TASK BRIEF: Examine each line of the data. Copy the line if it includes the word "between".

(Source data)
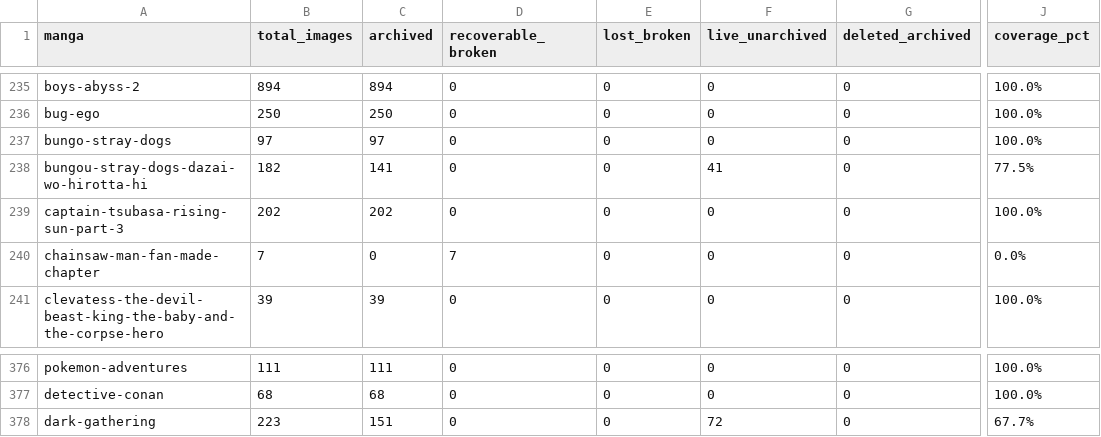
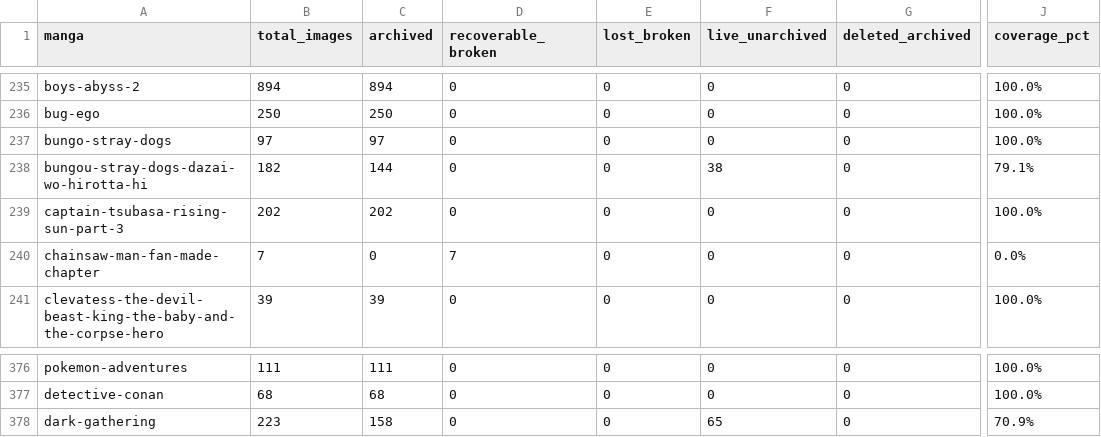
Before and after one commit to 24bit192kHz/3asq-image-recovery-site, a CSV file: report_by_manga.csv, drawn as a sheet; only a part is shown, gaps mark what is left out; the diff names each change by its address in the sheet, - before the commit and + after, or states it on an @@ line.

```diff
--- a/report_by_manga.csv
+++ b/report_by_manga.csv
-C238 (archived): 141
+C238 (archived): 144
-F238 (live_unarchived): 41
+F238 (live_unarchived): 38
-J238 (coverage_pct): 77.5%
+J238 (coverage_pct): 79.1%
-C378 (archived): 151
+C378 (archived): 158
-F378 (live_unarchived): 72
+F378 (live_unarchived): 65
-J378 (coverage_pct): 67.7%
+J378 (coverage_pct): 70.9%
```
Also changed, not shown: report_pending.csv, report_summary.csv, 3 other files.
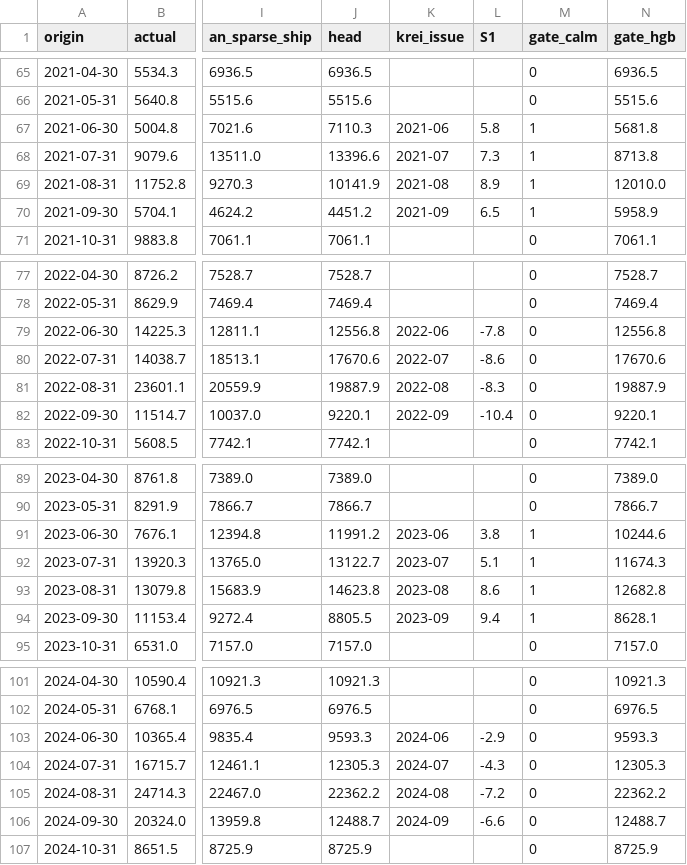
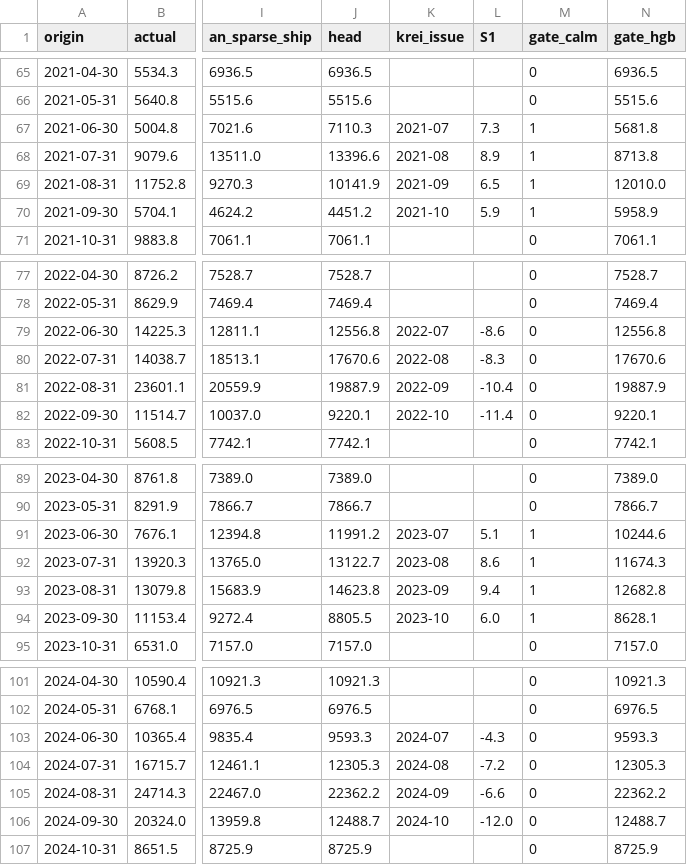
Before and after one commit to t4nvv48fgv-lgtm/cabbage-surge, a CSV file: outputs/gate_predictions.csv, drawn as a sheet; only a part is shown, gaps mark what is left out; the diff covers the shown part only; the diff names each change by its address in the sheet, - before the commit and + after, or states it on an @@ line.

```diff
--- a/outputs/gate_predictions.csv
+++ b/outputs/gate_predictions.csv
-K67 (krei_issue): 2021-06
+K67 (krei_issue): 2021-07
-L67 (S1): 5.8
+L67 (S1): 7.3
-K68 (krei_issue): 2021-07
+K68 (krei_issue): 2021-08
-L68 (S1): 7.3
+L68 (S1): 8.9
-K69 (krei_issue): 2021-08
+K69 (krei_issue): 2021-09
-L69 (S1): 8.9
+L69 (S1): 6.5
-K70 (krei_issue): 2021-09
+K70 (krei_issue): 2021-10
-L70 (S1): 6.5
+L70 (S1): 5.9
-K79 (krei_issue): 2022-06
+K79 (krei_issue): 2022-07
-L79 (S1): -7.8
+L79 (S1): -8.6
-K80 (krei_issue): 2022-07
+K80 (krei_issue): 2022-08
-L80 (S1): -8.6
+L80 (S1): -8.3
-K81 (krei_issue): 2022-08
+K81 (krei_issue): 2022-09
-L81 (S1): -8.3
+L81 (S1): -10.4
-K82 (krei_issue): 2022-09
+K82 (krei_issue): 2022-10
-L82 (S1): -10.4
+L82 (S1): -11.4
-K91 (krei_issue): 2023-06
+K91 (krei_issue): 2023-07
-L91 (S1): 3.8
+L91 (S1): 5.1
-K92 (krei_issue): 2023-07
+K92 (krei_issue): 2023-08
-L92 (S1): 5.1
+L92 (S1): 8.6
-K93 (krei_issue): 2023-08
+K93 (krei_issue): 2023-09
-L93 (S1): 8.6
+L93 (S1): 9.4
-K94 (krei_issue): 2023-09
+K94 (krei_issue): 2023-10
-L94 (S1): 9.4
+L94 (S1): 6.0
-K103 (krei_issue): 2024-06
+K103 (krei_issue): 2024-07
-L103 (S1): -2.9
+L103 (S1): -4.3
-K104 (krei_issue): 2024-07
+K104 (krei_issue): 2024-08
-L104 (S1): -4.3
+L104 (S1): -7.2
-K105 (krei_issue): 2024-08
+K105 (krei_issue): 2024-09
-L105 (S1): -7.2
+L105 (S1): -6.6
-K106 (krei_issue): 2024-09
+K106 (krei_issue): 2024-10
-L106 (S1): -6.6
+L106 (S1): -12.0
```
Also changed, not shown: 14 edited cells elsewhere in this file, outputs/gate_metrics_W.csv, outputs/gate_predictions_W.csv, 6 other files.
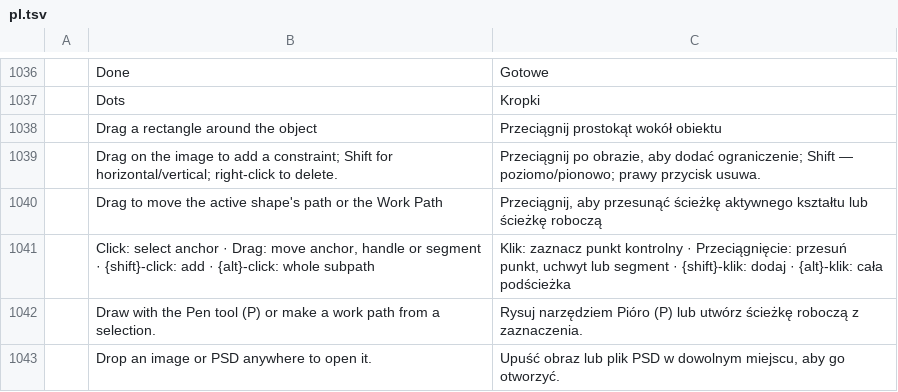
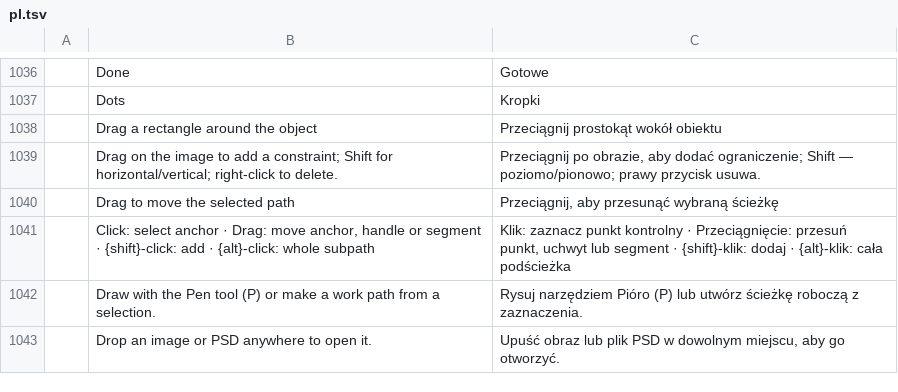
Before and after one commit to Seis05640/Photoshop, a TSV file: crates/ui-egui/src/i18n/pl.tsv, drawn as a sheet; only a part is shown, gaps mark what is left out; removed rows and columns are numbered as before the commit, all else as after; the diff names each change by its address in the sheet, - before the commit and + after, or states it on an @@ line.

```diff
--- a/crates/ui-egui/src/i18n/pl.tsv
+++ b/crates/ui-egui/src/i18n/pl.tsv
-row 1040:  | Drag to move the active shape's path or the Work Path | Przeciągnij, aby przesunąć ścieżkę aktywnego kształtu lub ścieżkę roboczą
+row 1040:  | Drag to move the selected path | Przeciągnij, aby przesunąć wybraną ścieżkę
```
Also changed, not shown: crates/ui-egui/src/i18n/el.tsv, crates/ui-egui/src/i18n/ja.tsv, 14 other files.
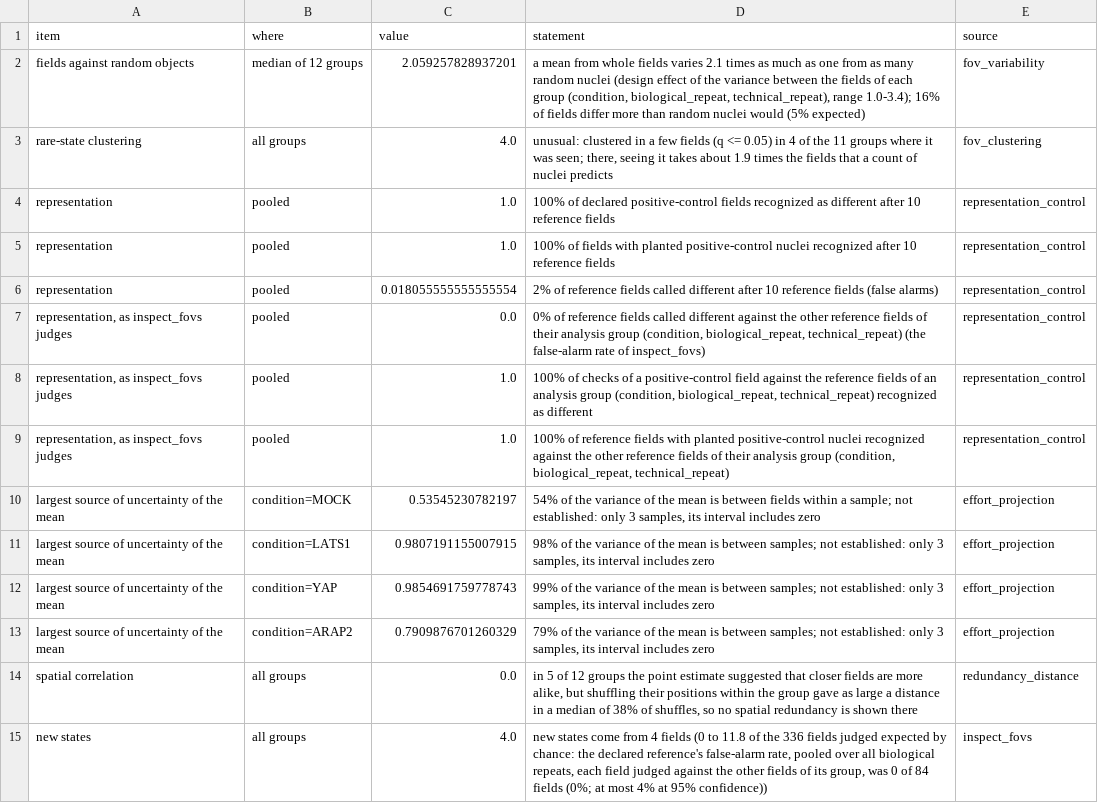
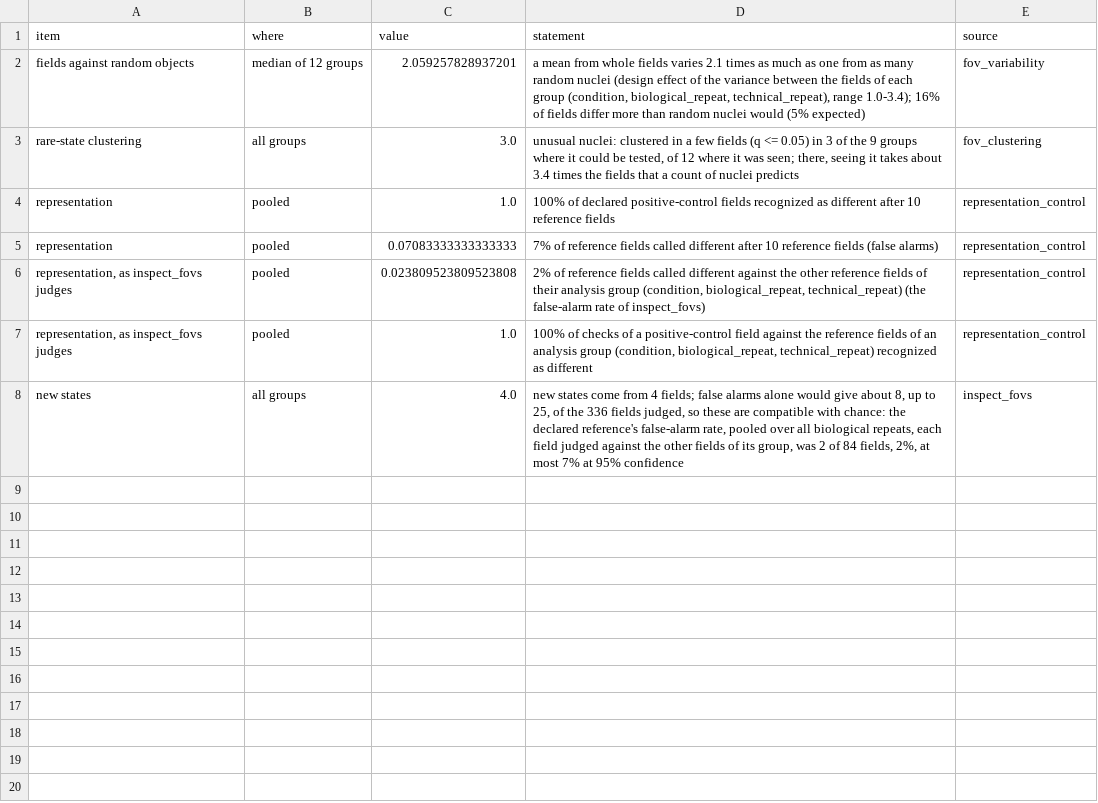
Before and after one commit to CellMigrationLab/MorphoCoverage, a CSV file: data/crick_idr/results/sampling_profile_idr0028.csv, drawn as a sheet.

```diff
--- a/data/crick_idr/results/sampling_profile_idr0028.csv
+++ b/data/crick_idr/results/sampling_profile_idr0028.csv
@@ -2,14 +2,7 @@ item,where,value,statement,source
 fields against random objects,median of 12 groups,2.059257828937201,"a mean from whole fields varies 2.1 times as much as one from as many random nuclei (design effect of the variance between the fields of each group (condition, biological_repeat, technical_repeat), range 1.0-3.4); 16% of fields differ more than random nuclei would (5% expected)",fov_variability
-rare-state clustering,all groups,4.0,"unusual: clustered in a few fields (q <= 0.05) in 4 of the 11 groups where it was seen; there, seeing it takes about 1.9 times the fields that a count of nuclei predicts",fov_clustering
+rare-state clustering,all groups,3.0,"unusual nuclei: clustered in a few fields (q <= 0.05) in 3 of the 9 groups where it could be tested, of 12 where it was seen; there, seeing it takes about 3.4 times the fields that a count of nuclei predicts",fov_clustering
 representation,pooled,1.0,100% of declared positive-control fields recognized as different after 10 reference fields,representation_control
-representation,pooled,1.0,100% of fields with planted positive-control nuclei recognized after 10 reference fields,representation_control
-representation,pooled,0.018055555555555554,2% of reference fields called different after 10 reference fields (false alarms),representation_control
-"representation, as inspect_fovs judges",pooled,0.0,"0% of reference fields called different against the other reference fields of their analysis group (condition, biological_repeat, technical_repeat) (the false-alarm rate of inspect_fovs)",representation_control
+representation,pooled,0.07083333333333333,7% of reference fields called different after 10 reference fields (false alarms),representation_control
+"representation, as inspect_fovs judges",pooled,0.023809523809523808,"2% of reference fields called different against the other reference fields of their analysis group (condition, biological_repeat, technical_repeat) (the false-alarm rate of inspect_fovs)",representation_control
 "representation, as inspect_fovs judges",pooled,1.0,"100% of checks of a positive-control field against the reference fields of an analysis group (condition, biological_repeat, technical_repeat) recognized as different",representation_control
-"representation, as inspect_fovs judges",pooled,1.0,"100% of reference fields with planted positive-control nuclei recognized against the other reference fields of their analysis group (condition, biological_repeat, technical_repeat)",representation_control
-largest source of uncertainty of the mean,condition=MOCK,0.53545230782197,"54% of the variance of the mean is between fields within a sample; not established: only 3 samples, its interval includes zero",effort_projection
-largest source of uncertainty of the mean,condition=LATS1,0.9807191155007915,"98% of the variance of the mean is between samples; not established: only 3 samples, its interval includes zero",effort_projection
-largest source of uncertainty of the mean,condition=YAP,0.9854691759778743,"99% of the variance of the mean is between samples; not established: only 3 samples, its interval includes zero",effort_projection
-largest source of uncertainty of the mean,condition=ARAP2,0.7909876701260329,"79% of the variance of the mean is between samples; not established: only 3 samples, its interval includes zero",effort_projection
-spatial correlation,all groups,0.0,"in 5 of 12 groups the point estimate suggested that closer fields are more alike, but shuffling their positions within the group gave as large a distance in a median of 38% of shuffles, so no spatial redundancy is shown there",redundancy_distance
-new states,all groups,4.0,"new states come from 4 fields (0 to 11.8 of the 336 fields judged expected by chance: the declared reference's false-alarm rate, pooled over all biological repeats, each field judged against the other fields of its group, was 0 of 84 fields (0%; at most 4% at 95% confidence))",inspect_fovs
+new states,all groups,4.0,"new states come from 4 fields; false alarms alone would give about 8, up to 25, of the 336 fields judged, so these are compatible with chance: the declared reference's false-alarm rate, pooled over all biological repeats, each field judged against the other fields of its group, was 2 of 84 fields, 2%, at most 7% at 95% confidence",inspect_fovs
```
Also changed, not shown: 6 other files.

TASK RESPONSE:
 fields against random objects,median of 12 groups,2.059257828937201,"a mean from whole fields varies 2.1 times as much as one from as many random nuclei (design effect of the variance between the fields of each group (condition, biological_repeat, technical_repeat), range 1.0-3.4); 16% of fields differ more than random nuclei would (5% expected)",fov_variability
-largest source of uncertainty of the mean,condition=MOCK,0.53545230782197,"54% of the variance of the mean is between fields within a sample; not established: only 3 samples, its interval includes zero",effort_projection
-largest source of uncertainty of the mean,condition=LATS1,0.9807191155007915,"98% of the variance of the mean is between samples; not established: only 3 samples, its interval includes zero",effort_projection
-largest source of uncertainty of the mean,condition=YAP,0.9854691759778743,"99% of the variance of the mean is between samples; not established: only 3 samples, its interval includes zero",effort_projection
-largest source of uncertainty of the mean,condition=ARAP2,0.7909876701260329,"79% of the variance of the mean is between samples; not established: only 3 samples, its interval includes zero",effort_projection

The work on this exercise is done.